But these things have been long completely changed. The popular mind, like a magnet struck with lightning—which reverses its poles, so that it points to the south with the end which formerly pointed to the north—has been so electrified by the triumphs of experimental science, that it has whirled round like the disordered compass-needle; and what it formerly admired it now despises, and what it once despised it now admires. Had it been wise, it would have kept much of its old faith, (to which it will yet return,) and would have been content with adding to its previous beliefs whatever it found admirable in the youthful or regenerated sciences. But at present, when there seems no end to the achievements of experimental science, these achievements alone engross attention ; and the public has not yet had time to count the cost, or grow weary of its new toy. It was not at all necessary, however, that botany or zoology should be thrown aside, because chemistry and electricity had recently abounded in wonders.

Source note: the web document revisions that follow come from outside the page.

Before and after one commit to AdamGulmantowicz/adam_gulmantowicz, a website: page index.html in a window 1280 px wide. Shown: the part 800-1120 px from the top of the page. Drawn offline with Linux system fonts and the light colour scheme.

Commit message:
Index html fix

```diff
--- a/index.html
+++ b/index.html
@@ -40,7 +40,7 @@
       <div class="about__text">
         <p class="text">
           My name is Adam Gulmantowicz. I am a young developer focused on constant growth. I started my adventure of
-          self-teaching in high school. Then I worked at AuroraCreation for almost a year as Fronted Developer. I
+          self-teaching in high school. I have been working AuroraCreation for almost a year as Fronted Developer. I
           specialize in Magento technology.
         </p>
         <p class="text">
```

A nettle or a limpet, the meanest weed or humblest insect, still more a nautilus or a humming-bird, is, after all, at least as curious a thing as gun-cotton or chloroform ; and a torpedo or gymnotus is in reality a much more wonderful machine than a voltaic battery. Many-voiced, however, as the public is, it is not many-sided. It has latterly remorselessly narrowed its taste to a very few scientific subjects; and the present period